▶ What the exercise asks: Every line of the records below that has the word "figure" should be copied.

• • • •

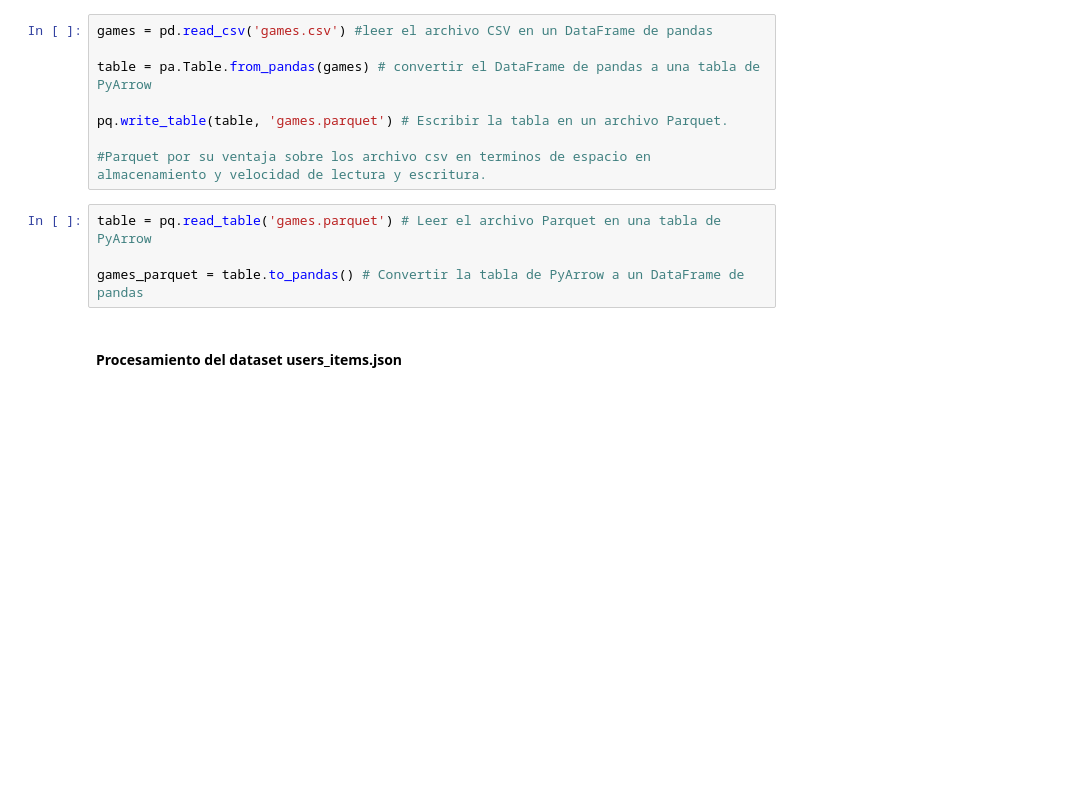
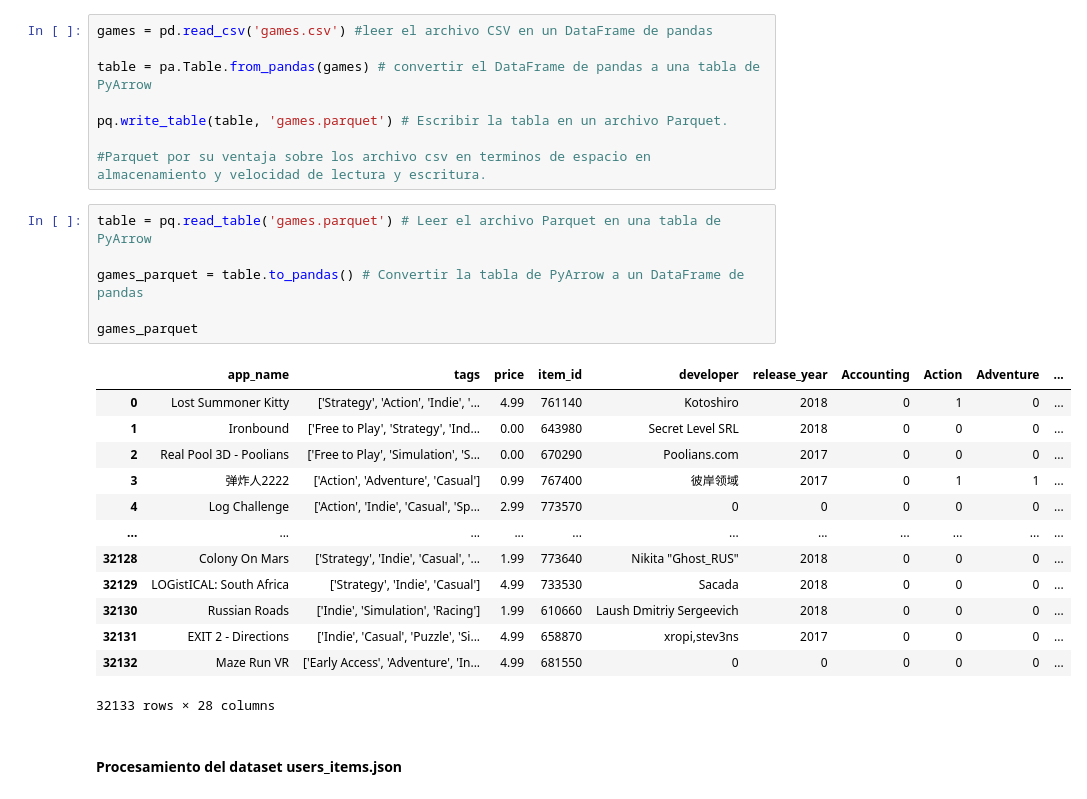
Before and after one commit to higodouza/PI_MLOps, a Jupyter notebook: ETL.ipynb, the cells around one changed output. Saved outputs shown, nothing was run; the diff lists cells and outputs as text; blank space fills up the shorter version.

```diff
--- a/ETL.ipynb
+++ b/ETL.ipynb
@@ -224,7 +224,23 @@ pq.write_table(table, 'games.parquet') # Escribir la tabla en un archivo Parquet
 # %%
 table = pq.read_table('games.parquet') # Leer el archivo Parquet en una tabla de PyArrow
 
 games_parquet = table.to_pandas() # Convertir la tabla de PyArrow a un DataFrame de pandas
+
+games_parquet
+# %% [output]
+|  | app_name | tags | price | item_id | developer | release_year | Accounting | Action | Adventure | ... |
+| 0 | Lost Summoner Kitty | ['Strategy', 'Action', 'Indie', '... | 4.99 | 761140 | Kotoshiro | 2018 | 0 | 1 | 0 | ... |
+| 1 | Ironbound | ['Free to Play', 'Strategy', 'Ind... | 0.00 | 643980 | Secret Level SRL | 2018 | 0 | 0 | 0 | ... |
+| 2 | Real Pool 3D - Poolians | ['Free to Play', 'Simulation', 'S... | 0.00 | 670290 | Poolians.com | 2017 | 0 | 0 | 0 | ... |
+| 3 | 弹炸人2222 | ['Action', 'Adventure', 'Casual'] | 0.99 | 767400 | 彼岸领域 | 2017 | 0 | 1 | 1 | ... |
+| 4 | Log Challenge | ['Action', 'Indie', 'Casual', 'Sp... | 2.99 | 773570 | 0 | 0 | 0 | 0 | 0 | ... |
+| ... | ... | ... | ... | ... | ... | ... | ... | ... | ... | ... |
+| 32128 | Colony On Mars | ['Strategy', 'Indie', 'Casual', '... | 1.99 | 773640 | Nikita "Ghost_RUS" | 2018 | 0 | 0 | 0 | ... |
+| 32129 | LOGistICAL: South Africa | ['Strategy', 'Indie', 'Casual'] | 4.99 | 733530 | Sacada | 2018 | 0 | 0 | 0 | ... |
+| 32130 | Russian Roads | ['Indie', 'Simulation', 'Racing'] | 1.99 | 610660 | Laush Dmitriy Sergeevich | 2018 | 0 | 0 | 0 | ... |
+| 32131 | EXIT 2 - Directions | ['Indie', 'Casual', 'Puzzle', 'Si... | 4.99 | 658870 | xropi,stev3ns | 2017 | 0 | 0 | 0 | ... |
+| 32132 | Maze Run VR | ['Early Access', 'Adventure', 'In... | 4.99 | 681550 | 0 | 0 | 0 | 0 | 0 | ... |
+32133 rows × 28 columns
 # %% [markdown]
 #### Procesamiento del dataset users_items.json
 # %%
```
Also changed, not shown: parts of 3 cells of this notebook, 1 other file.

• • • •

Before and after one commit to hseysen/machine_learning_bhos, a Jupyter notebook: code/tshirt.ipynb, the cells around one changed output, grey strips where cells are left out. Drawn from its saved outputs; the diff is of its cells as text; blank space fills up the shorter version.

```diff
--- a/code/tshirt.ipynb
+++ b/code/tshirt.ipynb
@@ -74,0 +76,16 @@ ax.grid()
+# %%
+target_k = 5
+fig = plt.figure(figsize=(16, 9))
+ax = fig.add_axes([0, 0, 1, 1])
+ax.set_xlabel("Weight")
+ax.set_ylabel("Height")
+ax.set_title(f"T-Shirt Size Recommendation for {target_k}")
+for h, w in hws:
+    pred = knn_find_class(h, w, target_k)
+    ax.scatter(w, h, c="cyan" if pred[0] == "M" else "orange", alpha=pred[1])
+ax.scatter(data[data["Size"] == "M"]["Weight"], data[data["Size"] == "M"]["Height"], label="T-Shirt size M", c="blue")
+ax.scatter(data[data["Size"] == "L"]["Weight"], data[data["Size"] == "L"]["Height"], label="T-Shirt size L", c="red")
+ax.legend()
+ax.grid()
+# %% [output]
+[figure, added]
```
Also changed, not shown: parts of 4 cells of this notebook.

• • • •

▶ Result for this task:
+fig = plt.figure(figsize=(16, 9))
+[figure, added]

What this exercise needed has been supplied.